        To begin with, the exact number of ADM executives who participated in the conspiracy is not important given the district court's undisputed finding that "[t]he sheer girth of the lysine conspiracy" supported a finding that the conspiracy was otherwise extensive. SA 225. In this situation, the district court correctly noted that the issue is whether Andreas had a greater role in the offense than others (id. at 225-26), an issue we address infra at p. 7. Indeed, even assuming that fewer than five of the conspiracy participants reported to Andreas, an adjustment for his role in the offense is still warranted if he "organized or supervised a criminal activity involving four other participants." United States v. Kamoga, 177 F.3d 617, 621 (7th Cir.), cert. denied, 120 S.Ct 355 (1999). Section 3B1.1 "is designed precisely to prevent masterminds of criminal schemes from escaping responsibility for their role simply by delegating some authority to only one or two deputies." Id. at 621-22. Rather, an adjustment for role in the offense is warranted when other participants in the conspiracy act "according to the organizer's design and in furtherance of his or her plan." Id. at 622. That plainly happened in this case when the non-ADM participants in the conspiracy accepted the allocation plan urged by Andreas at Irvine and acted to implement it.

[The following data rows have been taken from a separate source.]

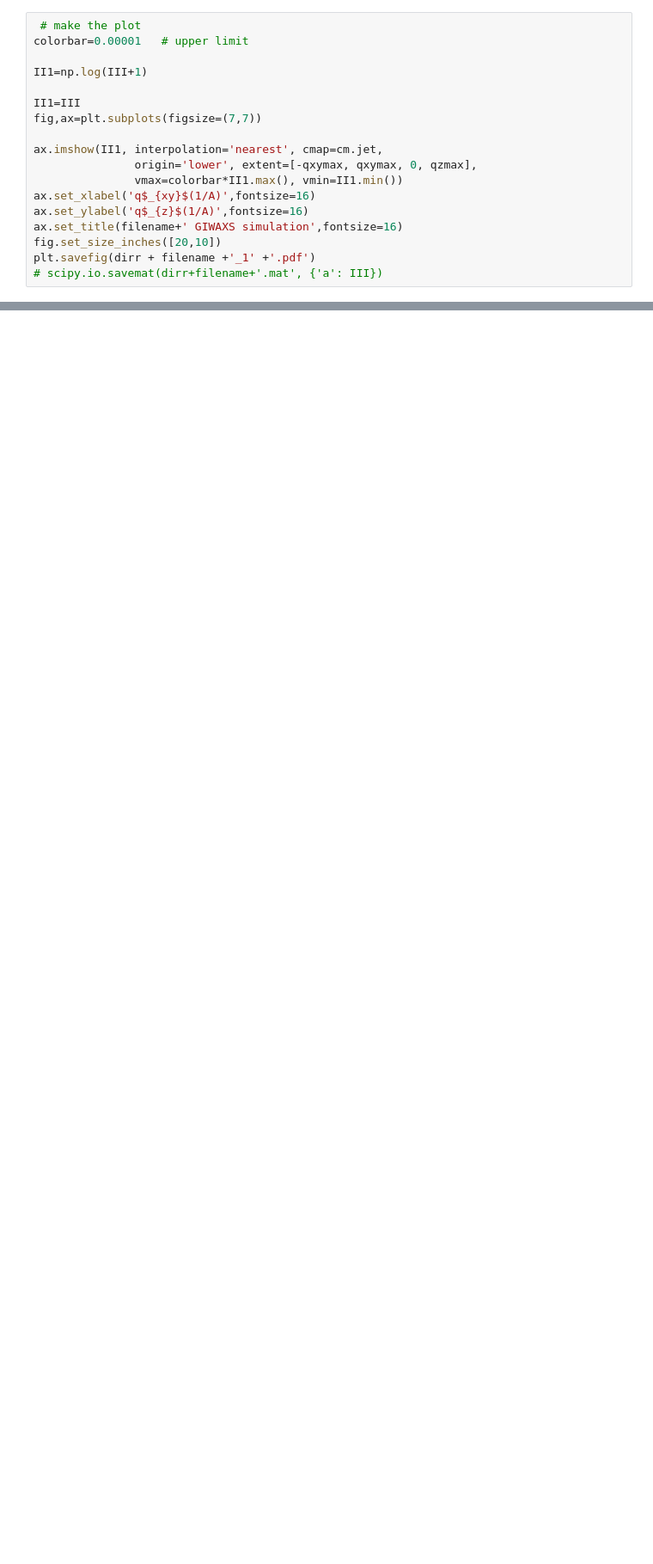
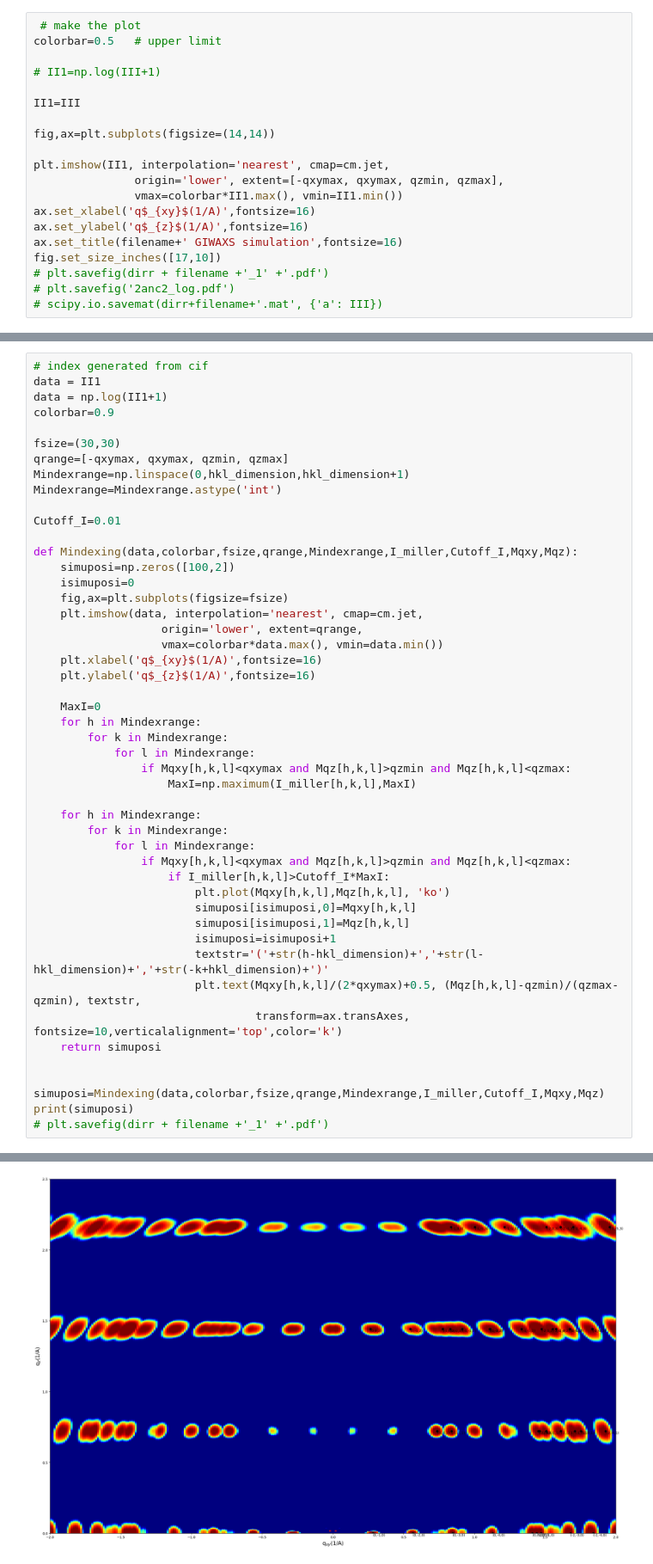
Before and after one commit to ZihanZhang-1996/2D_diffraction, a Jupyter notebook: diffraction.ipynb, the cells around one changed output, grey strips where cells are left out. Shown: that part at 86% size. Cells and saved outputs as stored; diff of their text form; blank space fills up the shorter version.

```diff
--- a/diffraction.ipynb
+++ b/diffraction.ipynb
@@ -51,18 +55,20 @@ cpu time =
 # %%
  # make the plot
-colorbar=0.00001   # upper limit
+colorbar=0.5   # upper limit
 
-II1=np.log(III+1)
+# II1=np.log(III+1)
 
 II1=III
-fig,ax=plt.subplots(figsize=(7,7))
 
-ax.imshow(II1, interpolation='nearest', cmap=cm.jet,
-               origin='lower', extent=[-qxymax, qxymax, 0, qzmax],
+fig,ax=plt.subplots(figsize=(14,14))
+
+plt.imshow(II1, interpolation='nearest', cmap=cm.jet,
+               origin='lower', extent=[-qxymax, qxymax, qzmin, qzmax],
                vmax=colorbar*II1.max(), vmin=II1.min())
 ax.set_xlabel('q$_{xy}$(1/A)',fontsize=16)
 ax.set_ylabel('q$_{z}$(1/A)',fontsize=16)
 ax.set_title(filename+' GIWAXS simulation',fontsize=16)
-fig.set_size_inches([20,10])
-plt.savefig(dirr + filename +'_1' +'.pdf')
+fig.set_size_inches([17,10])
+# plt.savefig(dirr + filename +'_1' +'.pdf')
+# plt.savefig('2anc2_log.pdf')
 # scipy.io.savemat(dirr+filename+'.mat', {'a': III})
@@ -68,0 +99,49 @@ plt.savefig(dirr + filename +'_1' +'.pdf')
+# %%
+# index generated from cif
+data = II1
+data = np.log(II1+1)
+colorbar=0.9
+
+fsize=(30,30)
+qrange=[-qxymax, qxymax, qzmin, qzmax]
+Mindexrange=np.linspace(0,hkl_dimension,hkl_dimension+1)
+Mindexrange=Mindexrange.astype('int')
+
+Cutoff_I=0.01
+
+def Mindexing(data,colorbar,fsize,qrange,Mindexrange,I_miller,Cutoff_I,Mqxy,Mqz):
+    simuposi=np.zeros([100,2])
+    isimuposi=0
+    fig,ax=plt.subplots(figsize=fsize)
+    plt.imshow(data, interpolation='nearest', cmap=cm.jet,
+                   origin='lower', extent=qrange,
+                   vmax=colorbar*data.max(), vmin=data.min())
+    plt.xlabel('q$_{xy}$(1/A)',fontsize=16)
+    plt.ylabel('q$_{z}$(1/A)',fontsize=16)
+
+    MaxI=0
+    for h in Mindexrange:
+        for k in Mindexrange:
+            for l in Mindexrange:
+                if Mqxy[h,k,l]<qxymax and Mqz[h,k,l]>qzmin and Mqz[h,k,l]<qzmax:
+                    MaxI=np.maximum(I_miller[h,k,l],MaxI)
+
+    for h in Mindexrange:
+        for k in Mindexrange:
+            for l in Mindexrange:
+                if Mqxy[h,k,l]<qxymax and Mqz[h,k,l]>qzmin and Mqz[h,k,l]<qzmax:
+                    if I_miller[h,k,l]>Cutoff_I*MaxI:
+                        plt.plot(Mqxy[h,k,l],Mqz[h,k,l], 'ko')
+                        simuposi[isimuposi,0]=Mqxy[h,k,l]
+                        simuposi[isimuposi,1]=Mqz[h,k,l]
+                        isimuposi=isimuposi+1
+                        textstr='('+str(h-hkl_dimension)+','+str(l-hkl_dimension)+','+str(-k+hkl_dimension)+')'
+                        plt.text(Mqxy[h,k,l]/(2*qxymax)+0.5, (Mqz[h,k,l]-qzmin)/(qzmax-qzmin), textstr,
+                                 transform=ax.transAxes, fontsize=10,verticalalignment='top',color='k')
+    return simuposi
+
+
+simuposi=Mindexing(data,colorbar,fsize,qrange,Mindexrange,I_miller,Cutoff_I,Mqxy,Mqz)
+print(simuposi)
+# plt.savefig(dirr + filename +'_1' +'.pdf')
+# %% [output]
@@ -68,0 +165 @@ plt.savefig(dirr + filename +'_1' +'.pdf')
+[figure, added]
```
Also changed, not shown: parts of 11 cells of this notebook.
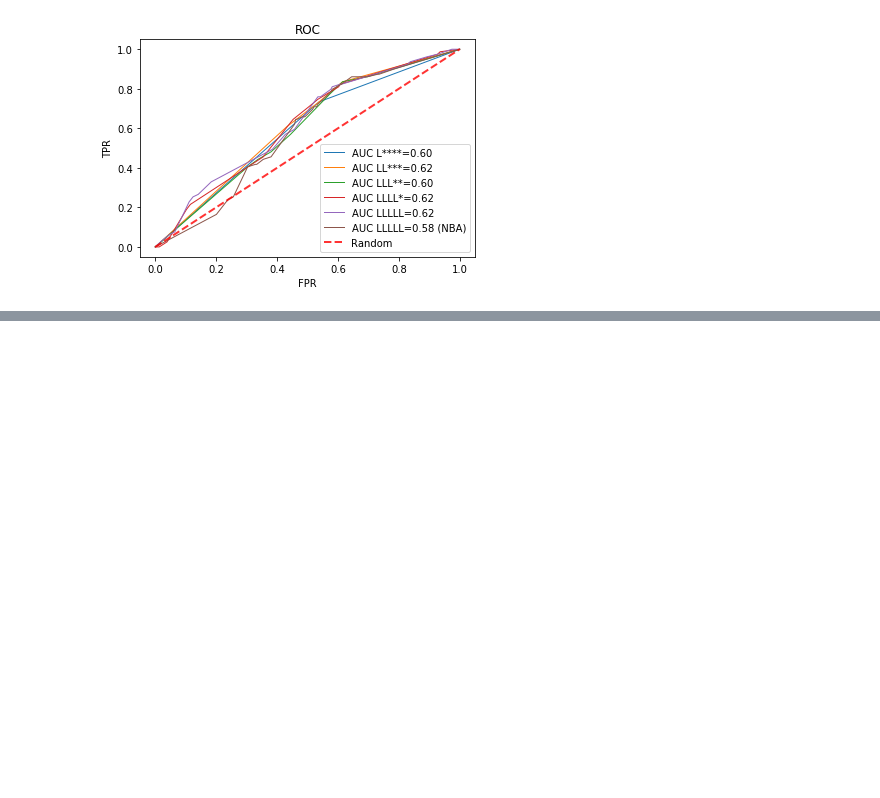
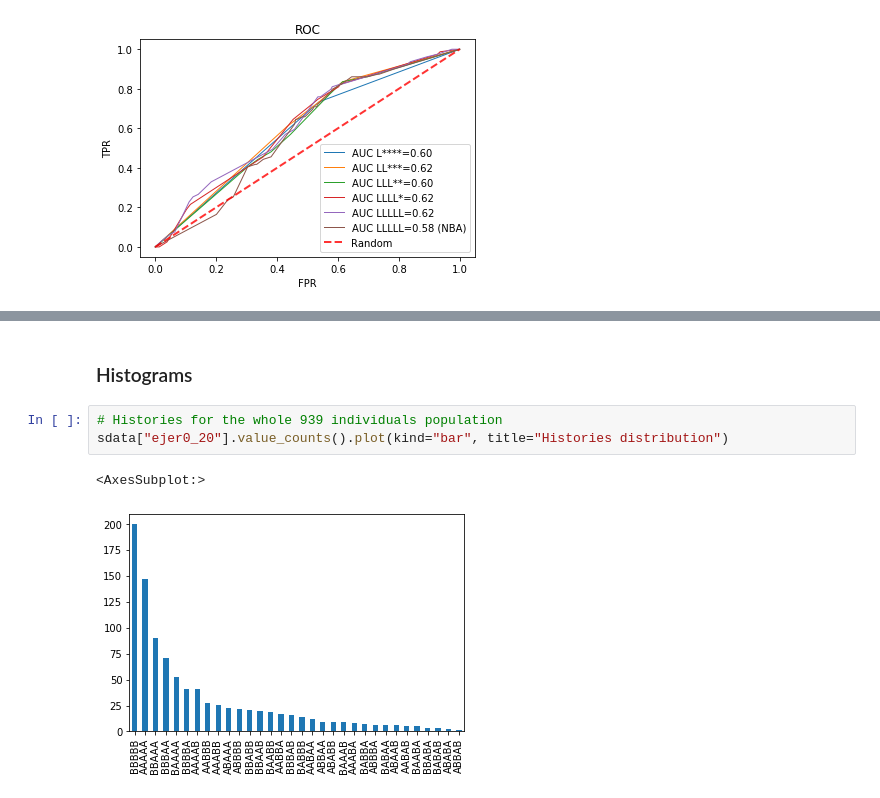
Before and after one commit to vicalbiter/histories, a Jupyter notebook: Scores Breakdown.ipynb, the cells around one changed output, grey strips where cells are left out. Saved outputs shown, nothing was run; the diff lists cells and outputs as text; blank space fills up the shorter version.

Commit message:
Histograms, low and high noise histories analysis

```diff
--- a/Scores Breakdown.ipynb
+++ b/Scores Breakdown.ipynb
@@ -204,0 +269,8 @@ plt.show()
+# %% [markdown]
+### Histograms
+# %%
+# Histories for the whole 939 individuals population
+sdata["ejer0_20"].value_counts().plot(kind="bar", title="Histories distribution")
+# %% [output]
+<AxesSubplot:>
+[figure, added]
```
Also changed, not shown: parts of 13 cells of this notebook, 11 other files.
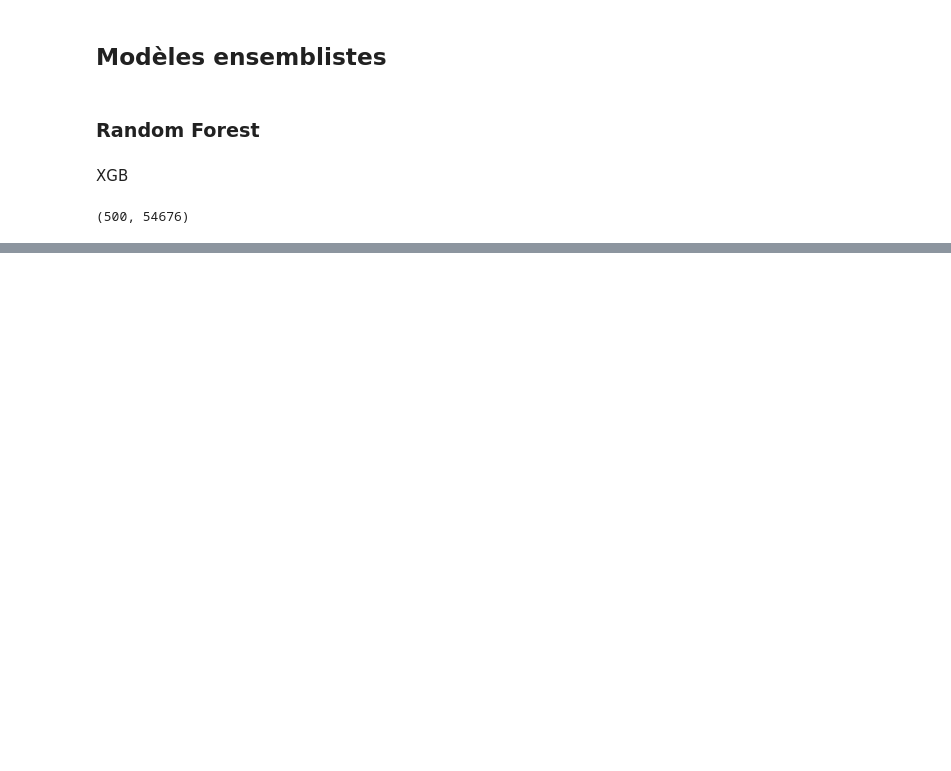
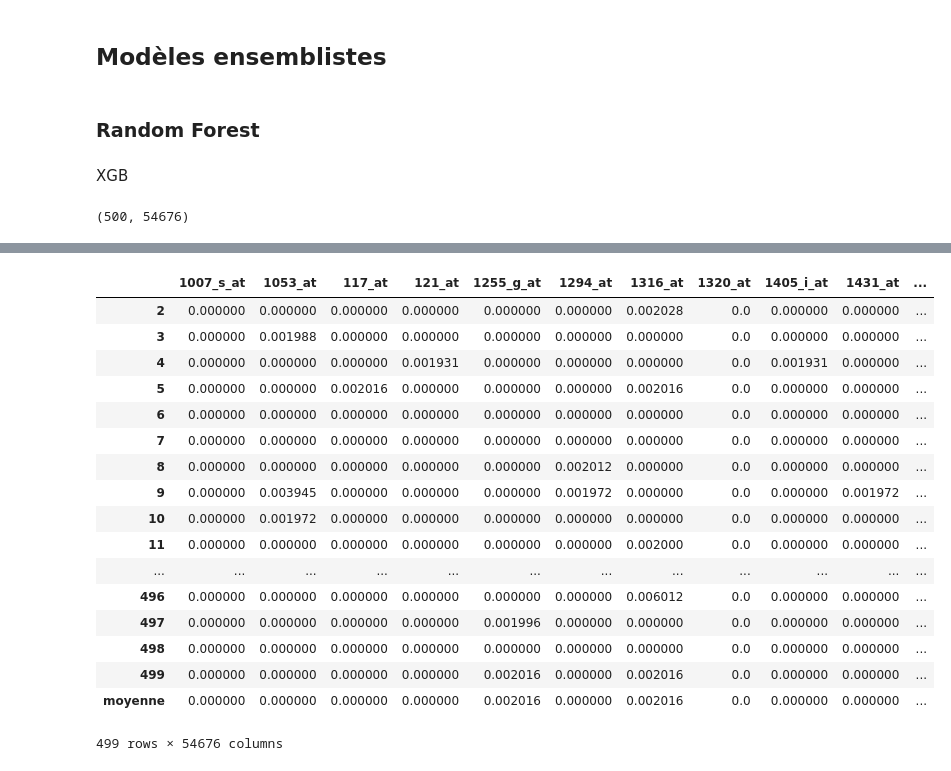
Before and after one commit to MerlinDumeur/PredVir, a Jupyter notebook: Rapport.ipynb, the cells around one changed output, grey strips where cells are left out. Cells and saved outputs as stored; diff of their text form; code cells hidden in the pictures; blank space fills up the shorter version.

```diff
--- a/Rapport.ipynb
+++ b/Rapport.ipynb
@@ -1243,0 +1318,21 @@ Stats.shape
+# %%
+Stats.drop(l)
+# %% [output]
+|  | 1007_s_at | 1053_at | 117_at | 121_at | 1255_g_at | 1294_at | 1316_at | 1320_at | 1405_i_at | 1431_at | ... |
+| 2 | 0.000000 | 0.000000 | 0.000000 | 0.000000 | 0.000000 | 0.000000 | 0.002028 | 0.0 | 0.000000 | 0.000000 | ... |
+| 3 | 0.000000 | 0.001988 | 0.000000 | 0.000000 | 0.000000 | 0.000000 | 0.000000 | 0.0 | 0.000000 | 0.000000 | ... |
+| 4 | 0.000000 | 0.000000 | 0.000000 | 0.001931 | 0.000000 | 0.000000 | 0.000000 | 0.0 | 0.001931 | 0.000000 | ... |
+| 5 | 0.000000 | 0.000000 | 0.002016 | 0.000000 | 0.000000 | 0.000000 | 0.002016 | 0.0 | 0.000000 | 0.000000 | ... |
+| 6 | 0.000000 | 0.000000 | 0.000000 | 0.000000 | 0.000000 | 0.000000 | 0.000000 | 0.0 | 0.000000 | 0.000000 | ... |
+| 7 | 0.000000 | 0.000000 | 0.000000 | 0.000000 | 0.000000 | 0.000000 | 0.000000 | 0.0 | 0.000000 | 0.000000 | ... |
+| 8 | 0.000000 | 0.000000 | 0.000000 | 0.000000 | 0.000000 | 0.002012 | 0.000000 | 0.0 | 0.000000 | 0.000000 | ... |
+| 9 | 0.000000 | 0.003945 | 0.000000 | 0.000000 | 0.000000 | 0.001972 | 0.000000 | 0.0 | 0.000000 | 0.001972 | ... |
+| 10 | 0.000000 | 0.001972 | 0.000000 | 0.000000 | 0.000000 | 0.000000 | 0.000000 | 0.0 | 0.000000 | 0.000000 | ... |
+| 11 | 0.000000 | 0.000000 | 0.000000 | 0.000000 | 0.000000 | 0.000000 | 0.002000 | 0.0 | 0.000000 | 0.000000 | ... |
+| ... | ... | ... | ... | ... | ... | ... | ... | ... | ... | ... | ... |
+| 496 | 0.000000 | 0.000000 | 0.000000 | 0.000000 | 0.000000 | 0.000000 | 0.006012 | 0.0 | 0.000000 | 0.000000 | ... |
+| 497 | 0.000000 | 0.000000 | 0.000000 | 0.000000 | 0.001996 | 0.000000 | 0.000000 | 0.0 | 0.000000 | 0.000000 | ... |
+| 498 | 0.000000 | 0.000000 | 0.000000 | 0.000000 | 0.000000 | 0.000000 | 0.000000 | 0.0 | 0.000000 | 0.000000 | ... |
+| 499 | 0.000000 | 0.000000 | 0.000000 | 0.000000 | 0.002016 | 0.000000 | 0.002016 | 0.0 | 0.000000 | 0.000000 | ... |
+| moyenne | 0.000000 | 0.000000 | 0.000000 | 0.000000 | 0.002016 | 0.000000 | 0.002016 | 0.0 | 0.000000 | 0.000000 | ... |
+499 rows × 54676 columns
```
Also changed, not shown: parts of 19 cells of this notebook, 1 other file.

        In any event, the government did present reliable evidence at the sentencing hearing supporting its contention that at least four ADM sales executives (Shuji Tani, Marty Allison, Alfred Jansen, and John Ashley) were told about the conspiracy after the Irvine meeting and subsequently helped implement it. GA 205-06, 208, 213-14.(3) Contrary to Andreas's argument (Reply 22-23), the statements are admissible and credible. Hearsay evidence is admissible for purposes of sentencing, "provided that the information has sufficient indicia of reliability to support its probable accuracy." U.S.S.G. §6A1.3. Accord, 18 U.S.C. 3661; United States v. Hardamon, 188 F.3d 843, 849 (7th Cir. 1999). In this case, the accuracy of the statements in issue is buttressed by their detail and their consistency with the evidence at trial.(4) Moreover, since the statements are facially credible, a decision to reject them on grounds of credibility would have called for an explanation. The district court, however, failed even to acknowledge the existence of the government's evidence, citing instead to a witness who said nothing about whether any ADM sales executives were aware of the lysine conspiracy. SA 225; U.S. Br. 68 & n. 54. A finding that is contrary to the only probative evidence of record on an issue is clearly erroneous. See, e.g., United States v. Szarwark, 168 F.3d 993, 996-97 (7th Cir. 1999); United States v. Bradley, 165 F.3d 594, 596 (7th Cir. 1999).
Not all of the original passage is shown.